Fundamentally the market may even be discounting the stock’s value. Yahoo Finance lists the next five years growth rates at around 15%, Read More…
With the market largely treading water over the last 10 years and investors experiencing several gut wrenching corrections over this period, it is no wonder that investment psyche has evolved from one of buy and hold to buy and protect.
Unlike a roller coaster, in investing the fun comes with the ride up, not with the nail biting ride down. Yet in the past 18 months alone buy and hold investors experienced a 30% decline in Google, a 46% decline in Ford, a 50% decline in Cisco and a 67% decline in Bank of America. Not a lot of fun here. Especially when you consider it takes a 43% gain to make up the ground on a 30% pullback. As a result of this experience, investors find themselves asking, why ride out these storms if I don’t have to? How can I do a better job at identifying and sidestepping risk?

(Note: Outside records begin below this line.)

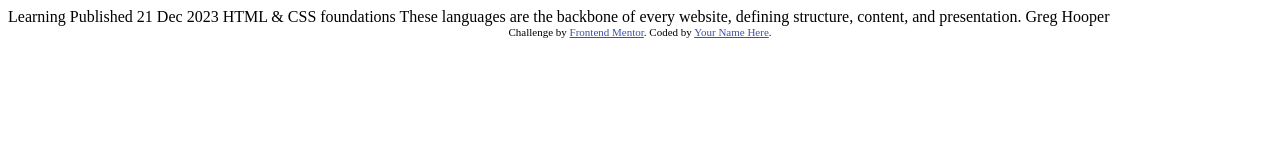
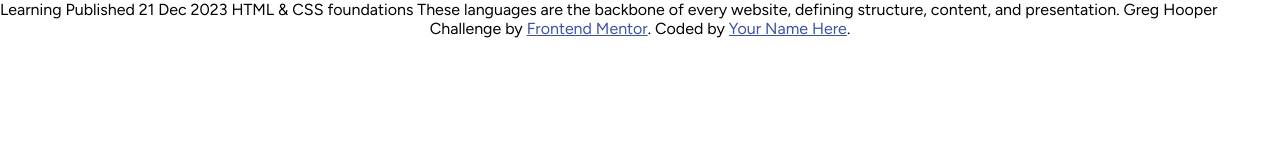
Before and after one commit to lesliebagalho/frontendmentor-blog-preview-card, a plain HTML site: page index.html in a window 1280 px wide. Drawn offline with Linux system fonts and the light colour scheme.

Commit message:
feat: configurações principais no index e style - font, root, variáveis

```diff
--- /dev/null
+++ b/assets/css/style.css
@@ -0,0 +1,38 @@
+@charset "UTF-8";
+
+/* - Mobile: 375px */
+/* - Desktop: 1440px */
+
+/* - Family: [Figtree](https://fonts.google.com/specimen/Figtree)
+- Weights: 500, 800 */
+
+
+@import url('https://fonts.googleapis.com/css2?family=Figtree:ital,wght@0,300..900;1,300..900&display=swap');
+
+:root{
+    --yellow: hsl(47, 88%, 63%);
+    --white: hsl(0, 0%, 100%);
+    --gray-500: hsl(0, 0%, 42%);
+    --gray-950: hsl(0, 0%, 7%);
+}
+
+*{
+    padding: 0;
+    margin: 0;
+    box-sizing: border-box;
+}
+
+body{
+    font-family: 'Figtree';
+    font-size: 16px;
+}
+
+
+/* Footer */
+.attribution {
+    text-align: center;
+}
+
+.attribution a {
+    color: hsl(228, 45%, 44%);
+}
--- a/index.html
+++ b/index.html
@@ -8,15 +8,12 @@
 
   <title>Frontend Mentor | Blog preview card</title>
 
-  <!-- Feel free to remove these styles or customise in your own stylesheet 👍 -->
-  <style>
-    .attribution { font-size: 11px; text-align: center; }
-    .attribution a { color: hsl(228, 45%, 44%); }
-  </style>
+  <link rel="stylesheet" href="./assets/css/style.css">
 </head>
 <body>
 
-  Learning
+  <main class="container">
+    Learning
 
   Published 21 Dec 2023
 
@@ -25,9 +22,10 @@
   These languages are the backbone of every website, defining structure, content, and presentation.
 
   Greg Hooper
+  </main>
 
   <div class="attribution">
-    Challenge by <a href="https://www.frontendmentor.io?ref=challenge" target="_blank">Frontend Mentor</a>.
+    Challenge by <a href="https://www.frontendmentor.io?ref=challenge" target="_blank" rel="noopener">Frontend Mentor</a>.
     Coded by <a href="#">Your Name Here</a>.
   </div>
 </body>
```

Traditionally, investors have turned to the VIX as a tool to help forecast market sentiment and risk levels. Unfortunately, the VIX often spikes in unison with significant market pullbacks providing little forewarning. The financial industry has responded with a slew of new and creative solutions that aim to help investors gain visibility and better listen for the footsteps of the next pullback. Following we take a quick look at three novel solutions, one which combines fundamental analysis with crowd sourcing, one which analyzes market sentiment, and a third that leverages technical analysis to identify periods of above normal risk. Read More…